(Data excerpts)
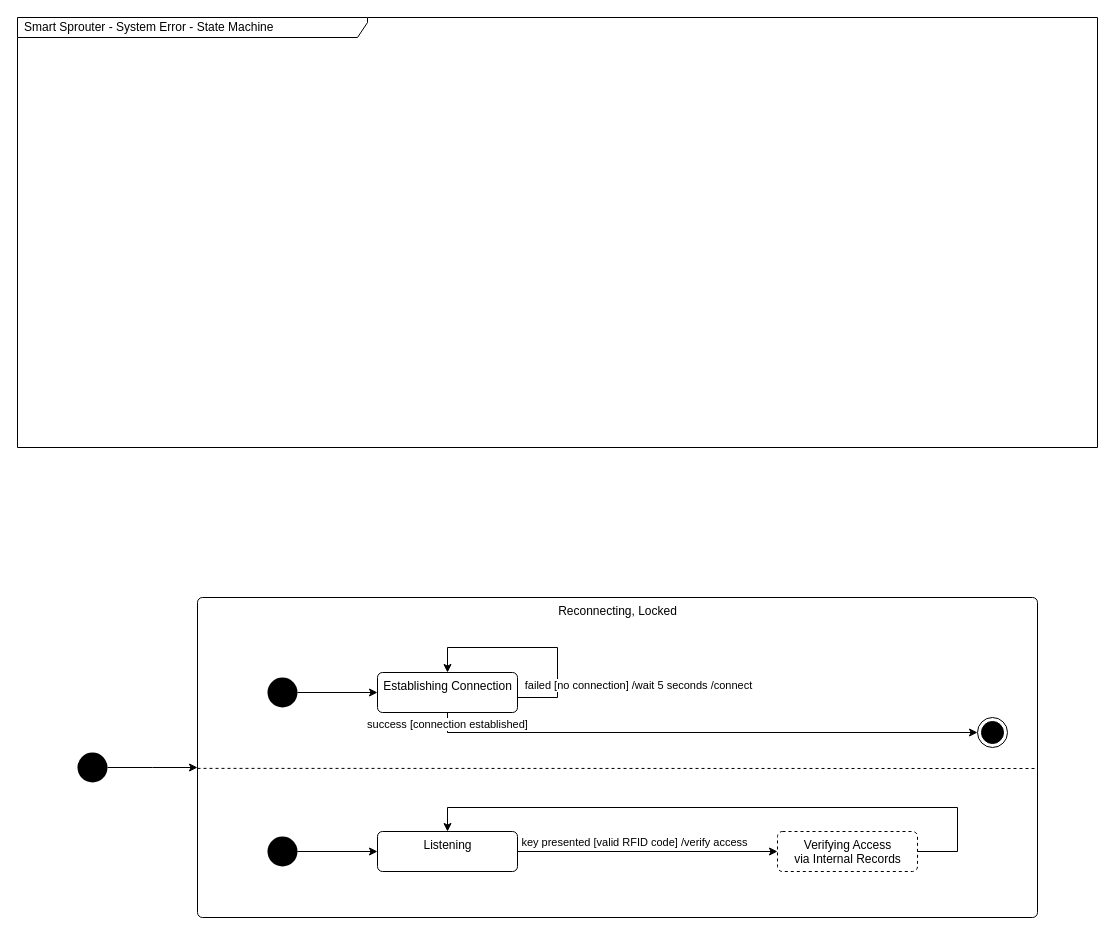
EhudVardi/SmartSprouter keeps this draw.io diagram as page "SystemError" (3 of 12) of Documents/SmartSprouter_SystemFlow.drawio. Above is the earlier version. Source tidied: cells renumbered, new cells numbered last; positions are measured from the earlier drawing's top-left corner, leaving out a move shared by most shapes. Both pictures are drawn from the tidied source at 100%, with x=0, y=0 at pixel (17, 17).
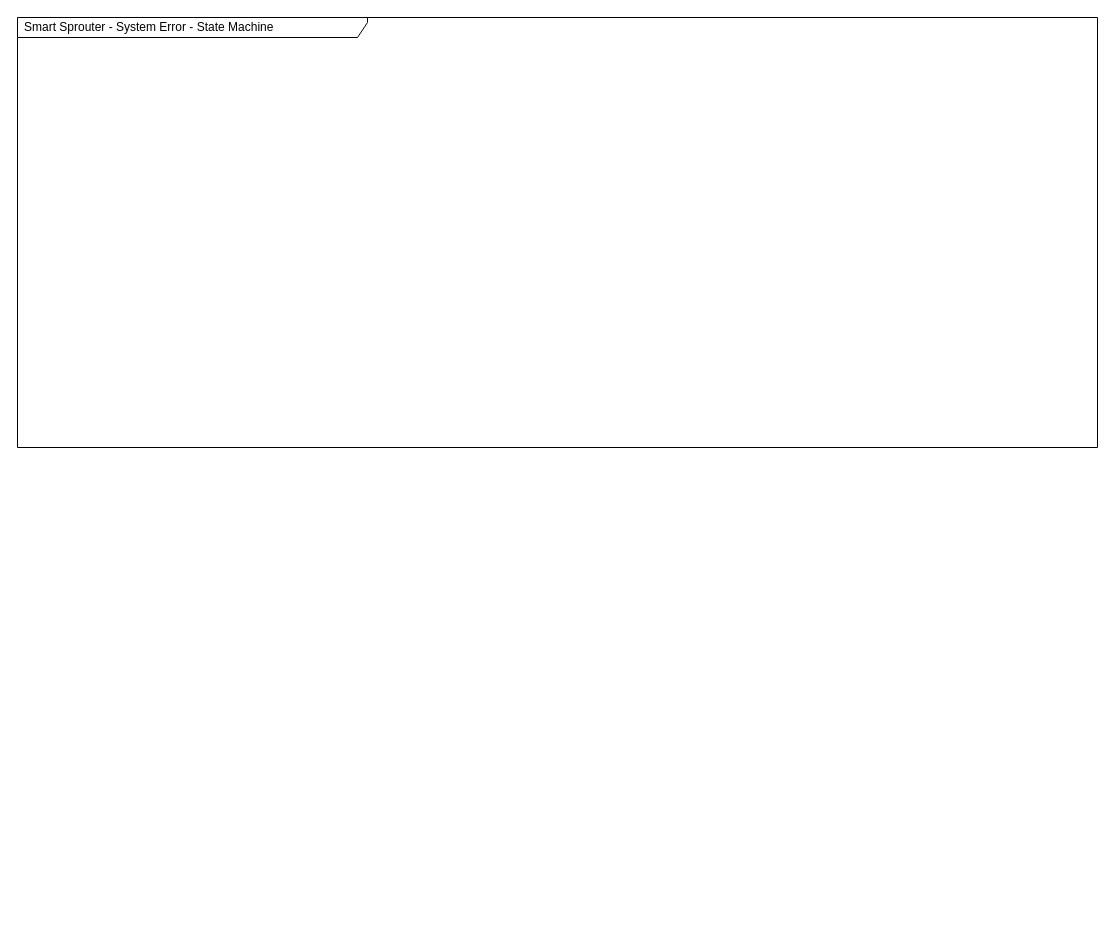
After the change.

Diff of the diagram source:
```diff
@@
-    <mxCell id="2" style="edgeStyle=orthogonalEdgeStyle;rounded=0;jettySize=auto;html=1;" parent="1" edge="1" source="3">
-      <mxGeometry relative="1" as="geometry">
-        <mxPoint x="180" y="750" as="targetPoint" />
-      </mxGeometry>
-    </mxCell>
-    <mxCell id="3" style="ellipse;fillColor=#000000;strokeColor=none;" parent="1" vertex="1">
-      <mxGeometry x="60" y="735" width="30" height="30" as="geometry" />
-    </mxCell>
-    <mxCell id="4" value="Reconnecting, Locked" style="html=1;align=center;verticalAlign=top;rounded=1;absoluteArcSize=1;arcSize=10;dashed=0;fillColor=none;" parent="1" vertex="1">
-      <mxGeometry x="180" y="580" width="840" height="320" as="geometry" />
-    </mxCell>
-    <mxCell id="5" style="edgeStyle=orthogonalEdgeStyle;rounded=0;jettySize=auto;html=1;" parent="1" edge="1" source="6" target="9">
-      <mxGeometry relative="1" as="geometry" />
-    </mxCell>
-    <mxCell id="6" style="ellipse;fillColor=#000000;strokeColor=none;" parent="1" vertex="1">
-      <mxGeometry x="250" y="660" width="30" height="30" as="geometry" />
-    </mxCell>
-    <mxCell id="7" style="edgeStyle=orthogonalEdgeStyle;rounded=0;jettySize=auto;html=1;" parent="1" edge="1" source="9" target="19">
-      <mxGeometry relative="1" as="geometry">
-        <Array as="points">
-          <mxPoint x="430" y="715" />
-        </Array>
-      </mxGeometry>
-    </mxCell>
-    <mxCell id="8" value="success [connection established]" style="edgeLabel;html=1;align=center;verticalAlign=middle;" parent="7" vertex="1">
-      <mxGeometry x="-0.96" y="-1" relative="1" as="geometry" />
-    </mxCell>
-    <mxCell id="9" value="Establishing Connection" style="html=1;align=center;verticalAlign=top;rounded=1;absoluteArcSize=1;arcSize=10;dashed=0;fillColor=none;" parent="1" vertex="1">
-      <mxGeometry x="360" y="655" width="140" height="40" as="geometry" />
-    </mxCell>
-    <mxCell id="10" style="edgeStyle=orthogonalEdgeStyle;rounded=0;orthogonalLoop=1;jettySize=auto;html=1;" parent="1" edge="1" source="9" target="9">
-      <mxGeometry relative="1" as="geometry">
-        <Array as="points">
-          <mxPoint x="540" y="680" />
-          <mxPoint x="510" y="630" />
-        </Array>
-      </mxGeometry>
-    </mxCell>
-    <mxCell id="11" value="failed [no connection] /wait 5 seconds /connect" style="edgeLabel;html=1;align=center;verticalAlign=middle;" parent="10" vertex="1">
-      <mxGeometry x="-0.53" y="-2" relative="1" as="geometry">
-        <mxPoint x="78" as="offset" />
-      </mxGeometry>
-    </mxCell>
-    <mxCell id="12" style="edgeStyle=orthogonalEdgeStyle;rounded=0;jettySize=auto;html=1;" parent="1" edge="1" source="13" target="16">
-      <mxGeometry relative="1" as="geometry" />
-    </mxCell>
-    <mxCell id="13" style="ellipse;fillColor=#000000;strokeColor=none;" parent="1" vertex="1">
-      <mxGeometry x="250" y="819" width="30" height="30" as="geometry" />
-    </mxCell>
-    <mxCell id="14" style="edgeStyle=orthogonalEdgeStyle;rounded=0;jettySize=auto;html=1;" parent="1" edge="1" source="16" target="18">
-      <mxGeometry relative="1" as="geometry" />
-    </mxCell>
-    <mxCell id="15" value="key presented [valid RFID code] /verify access" style="edgeLabel;html=1;align=center;verticalAlign=middle;" parent="14" vertex="1">
-      <mxGeometry x="-0.69" y="-1" relative="1" as="geometry">
-        <mxPoint x="76" y="-11" as="offset" />
-      </mxGeometry>
-    </mxCell>
-    <mxCell id="16" value="Listening" style="html=1;align=center;verticalAlign=top;rounded=1;absoluteArcSize=1;arcSize=10;fillColor=none;" parent="1" vertex="1">
-      <mxGeometry x="360" y="814" width="140" height="40" as="geometry" />
-    </mxCell>
-    <mxCell id="17" style="edgeStyle=orthogonalEdgeStyle;rounded=0;jettySize=auto;html=1;" parent="1" edge="1" source="18" target="16">
-      <mxGeometry relative="1" as="geometry">
-        <Array as="points">
-          <mxPoint x="940" y="834" />
-          <mxPoint x="940" y="790" />
-          <mxPoint x="430" y="790" />
-        </Array>
-      </mxGeometry>
-    </mxCell>
-    <mxCell id="18" value="Verifying Access &lt;br&gt;via Internal Records" style="html=1;align=center;verticalAlign=top;rounded=1;absoluteArcSize=1;arcSize=10;dashed=1;fillColor=none;" parent="1" vertex="1">
-      <mxGeometry x="760" y="814" width="140" height="40" as="geometry" />
-    </mxCell>
-    <mxCell id="19" style="ellipse;html=1;shape=endState;fillColor=#000000;strokeColor=#000000;" parent="1" vertex="1">
-      <mxGeometry x="960" y="700" width="30" height="30" as="geometry" />
-    </mxCell>
-    <mxCell id="20" style="endArrow=none;dashed=1;html=1;rounded=0;exitX=0;exitY=0.534;exitDx=0;exitDy=0;exitPerimeter=0;" parent="1" edge="1" source="4">
-      <mxGeometry relative="1" as="geometry">
-        <mxPoint x="1020" y="751" as="targetPoint" />
-      </mxGeometry>
-    </mxCell>
```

[EXERCISE DETAILS] The lines that mention the word "targetPoint" should be pulled from the records above.

[ANSWER TO THIS EXERCISE]
-        <mxPoint x="180" y="750" as="targetPoint" />
-        <mxPoint x="1020" y="751" as="targetPoint" />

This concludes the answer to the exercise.